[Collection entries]
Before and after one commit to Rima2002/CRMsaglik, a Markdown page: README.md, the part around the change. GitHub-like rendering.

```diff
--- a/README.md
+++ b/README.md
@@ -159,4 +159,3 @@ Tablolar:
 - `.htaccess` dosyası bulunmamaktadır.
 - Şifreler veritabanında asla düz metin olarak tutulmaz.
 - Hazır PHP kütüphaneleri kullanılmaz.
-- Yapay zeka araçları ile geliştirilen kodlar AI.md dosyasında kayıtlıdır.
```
---
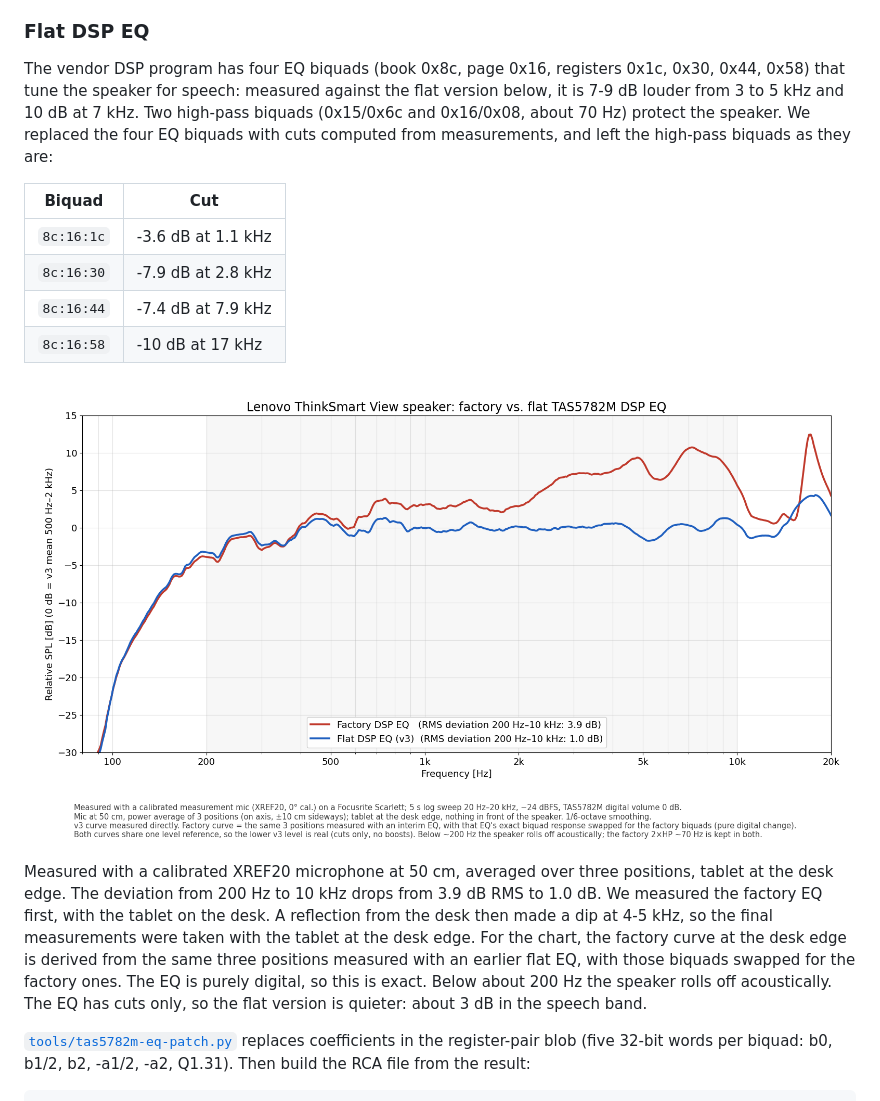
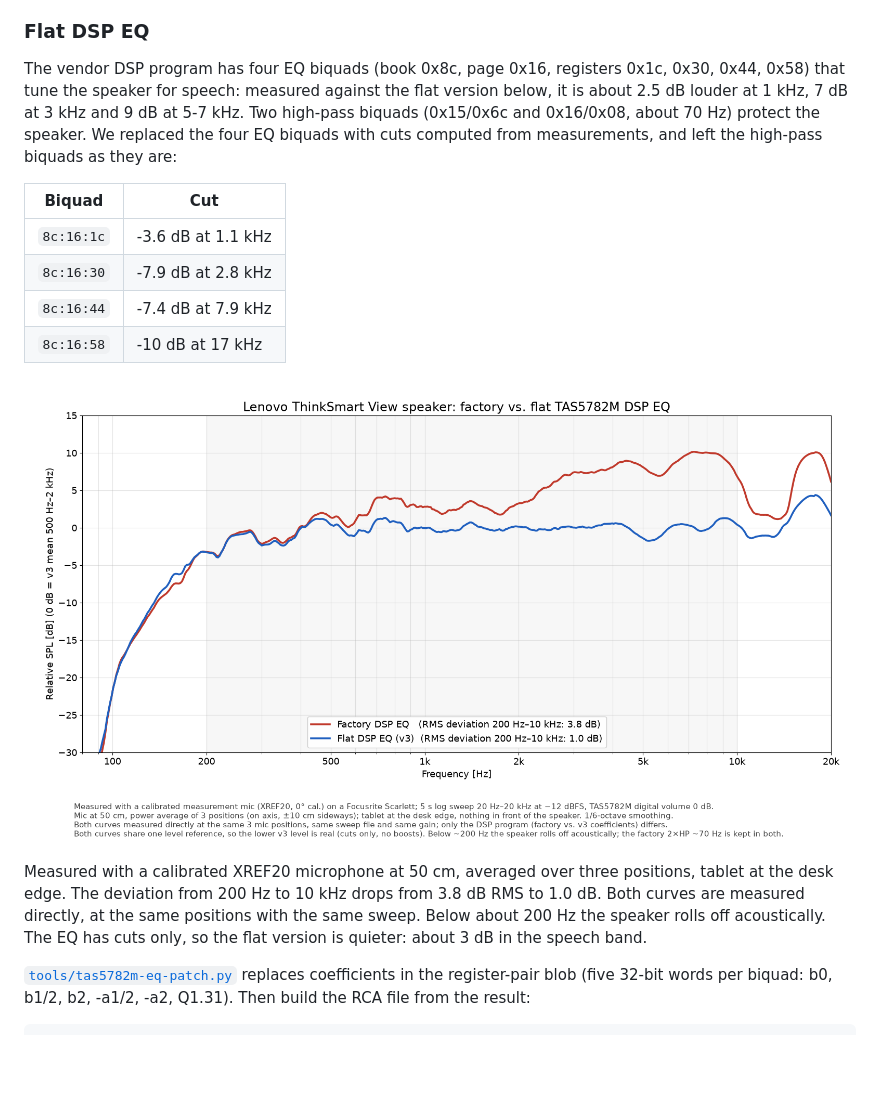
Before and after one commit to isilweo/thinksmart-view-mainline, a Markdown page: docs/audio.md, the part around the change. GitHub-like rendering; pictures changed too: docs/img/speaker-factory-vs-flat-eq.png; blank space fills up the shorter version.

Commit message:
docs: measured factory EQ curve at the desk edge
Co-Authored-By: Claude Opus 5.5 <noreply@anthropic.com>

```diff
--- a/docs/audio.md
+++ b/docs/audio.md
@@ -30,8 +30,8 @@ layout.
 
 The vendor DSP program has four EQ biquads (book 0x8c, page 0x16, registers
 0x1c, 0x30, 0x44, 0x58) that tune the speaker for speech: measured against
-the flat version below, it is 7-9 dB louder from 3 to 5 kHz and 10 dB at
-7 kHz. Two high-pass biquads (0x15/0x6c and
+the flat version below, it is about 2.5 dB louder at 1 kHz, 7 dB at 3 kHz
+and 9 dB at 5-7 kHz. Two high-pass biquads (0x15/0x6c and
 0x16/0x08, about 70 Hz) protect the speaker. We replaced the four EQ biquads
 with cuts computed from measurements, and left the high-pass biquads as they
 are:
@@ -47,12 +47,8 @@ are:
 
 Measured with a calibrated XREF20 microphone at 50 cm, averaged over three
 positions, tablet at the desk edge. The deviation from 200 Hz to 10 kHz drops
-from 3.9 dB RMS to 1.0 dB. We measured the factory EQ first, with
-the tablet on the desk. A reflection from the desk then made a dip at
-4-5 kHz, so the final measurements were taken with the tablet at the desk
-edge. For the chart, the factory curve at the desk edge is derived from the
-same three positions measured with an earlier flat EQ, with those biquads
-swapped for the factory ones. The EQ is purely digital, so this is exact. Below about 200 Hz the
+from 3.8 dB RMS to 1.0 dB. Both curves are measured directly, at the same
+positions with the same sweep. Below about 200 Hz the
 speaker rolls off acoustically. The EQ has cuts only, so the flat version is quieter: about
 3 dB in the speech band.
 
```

* [What you will do]
Your answer should be each line of the data that contains the word "from", copied as it stands.

* [Result below]
-the flat version below, it is 7-9 dB louder from 3 to 5 kHz and 10 dB at
 with cuts computed from measurements, and left the high-pass biquads as they
 positions, tablet at the desk edge. The deviation from 200 Hz to 10 kHz drops
-from 3.9 dB RMS to 1.0 dB. We measured the factory EQ first, with
-the tablet on the desk. A reflection from the desk then made a dip at
-edge. For the chart, the factory curve at the desk edge is derived from the
+from 3.8 dB RMS to 1.0 dB. Both curves are measured directly, at the same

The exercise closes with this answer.